═════ RECORDED INFORMATION

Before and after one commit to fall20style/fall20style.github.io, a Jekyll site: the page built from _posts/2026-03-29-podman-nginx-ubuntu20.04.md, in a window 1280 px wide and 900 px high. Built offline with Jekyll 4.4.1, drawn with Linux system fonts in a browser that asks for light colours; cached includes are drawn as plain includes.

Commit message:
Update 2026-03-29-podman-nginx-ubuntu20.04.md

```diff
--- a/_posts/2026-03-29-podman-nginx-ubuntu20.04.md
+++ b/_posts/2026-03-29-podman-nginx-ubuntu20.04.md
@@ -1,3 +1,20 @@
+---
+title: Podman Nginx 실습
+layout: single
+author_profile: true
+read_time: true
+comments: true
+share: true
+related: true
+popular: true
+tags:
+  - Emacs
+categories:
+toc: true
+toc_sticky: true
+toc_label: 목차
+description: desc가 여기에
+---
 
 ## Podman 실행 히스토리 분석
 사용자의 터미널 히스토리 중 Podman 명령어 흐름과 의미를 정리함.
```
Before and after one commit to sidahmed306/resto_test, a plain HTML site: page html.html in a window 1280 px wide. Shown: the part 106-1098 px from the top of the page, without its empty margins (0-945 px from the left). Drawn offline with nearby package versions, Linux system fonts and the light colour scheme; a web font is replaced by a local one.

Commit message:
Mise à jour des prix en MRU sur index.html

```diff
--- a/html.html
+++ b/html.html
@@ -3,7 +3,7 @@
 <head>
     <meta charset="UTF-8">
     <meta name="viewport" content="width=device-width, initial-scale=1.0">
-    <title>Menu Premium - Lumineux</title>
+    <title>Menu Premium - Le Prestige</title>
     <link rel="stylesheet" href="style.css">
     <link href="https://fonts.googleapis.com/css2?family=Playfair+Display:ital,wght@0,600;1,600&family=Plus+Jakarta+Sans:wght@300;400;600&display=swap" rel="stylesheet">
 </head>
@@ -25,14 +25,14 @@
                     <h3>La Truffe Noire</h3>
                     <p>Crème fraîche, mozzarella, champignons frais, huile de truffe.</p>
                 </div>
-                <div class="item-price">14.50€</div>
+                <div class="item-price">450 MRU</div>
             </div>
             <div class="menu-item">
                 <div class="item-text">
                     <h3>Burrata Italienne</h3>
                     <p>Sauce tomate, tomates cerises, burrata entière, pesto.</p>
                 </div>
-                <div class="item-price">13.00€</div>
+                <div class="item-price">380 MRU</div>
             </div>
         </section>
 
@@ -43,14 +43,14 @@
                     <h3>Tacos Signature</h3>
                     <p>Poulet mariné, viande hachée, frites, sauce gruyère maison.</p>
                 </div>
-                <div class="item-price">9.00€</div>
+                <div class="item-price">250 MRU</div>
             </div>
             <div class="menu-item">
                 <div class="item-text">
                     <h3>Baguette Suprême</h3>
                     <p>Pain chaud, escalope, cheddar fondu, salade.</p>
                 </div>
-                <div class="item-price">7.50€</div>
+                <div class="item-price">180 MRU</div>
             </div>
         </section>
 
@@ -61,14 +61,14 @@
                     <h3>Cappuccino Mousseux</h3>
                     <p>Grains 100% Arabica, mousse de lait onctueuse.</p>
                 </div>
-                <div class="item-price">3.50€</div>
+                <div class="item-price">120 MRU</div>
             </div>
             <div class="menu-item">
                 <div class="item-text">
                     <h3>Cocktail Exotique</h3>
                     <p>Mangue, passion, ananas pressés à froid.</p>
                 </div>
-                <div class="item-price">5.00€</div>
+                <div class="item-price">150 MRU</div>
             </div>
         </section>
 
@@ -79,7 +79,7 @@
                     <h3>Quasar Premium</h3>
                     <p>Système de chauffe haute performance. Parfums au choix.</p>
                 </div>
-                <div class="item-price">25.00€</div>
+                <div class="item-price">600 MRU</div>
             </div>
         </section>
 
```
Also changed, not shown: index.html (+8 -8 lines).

══════════

▶ [PROBLEM STATEMENT]: If a line in the entries above contains "html", report it.

▶ [ANSWER TO THE EXERCISE]:
Before and after one commit to sidahmed306/resto_test, a plain HTML site: page html.html in a window 1280 px wide. Shown: the part 106-1098 px from the top of the page, without its empty margins (0-945 px from the left). Drawn offline with nearby package versions, Linux system fonts and the light colour scheme; a web font is replaced by a local one.
Mise à jour des prix en MRU sur index.html
--- a/html.html
+++ b/html.html
Also changed, not shown: index.html (+8 -8 lines).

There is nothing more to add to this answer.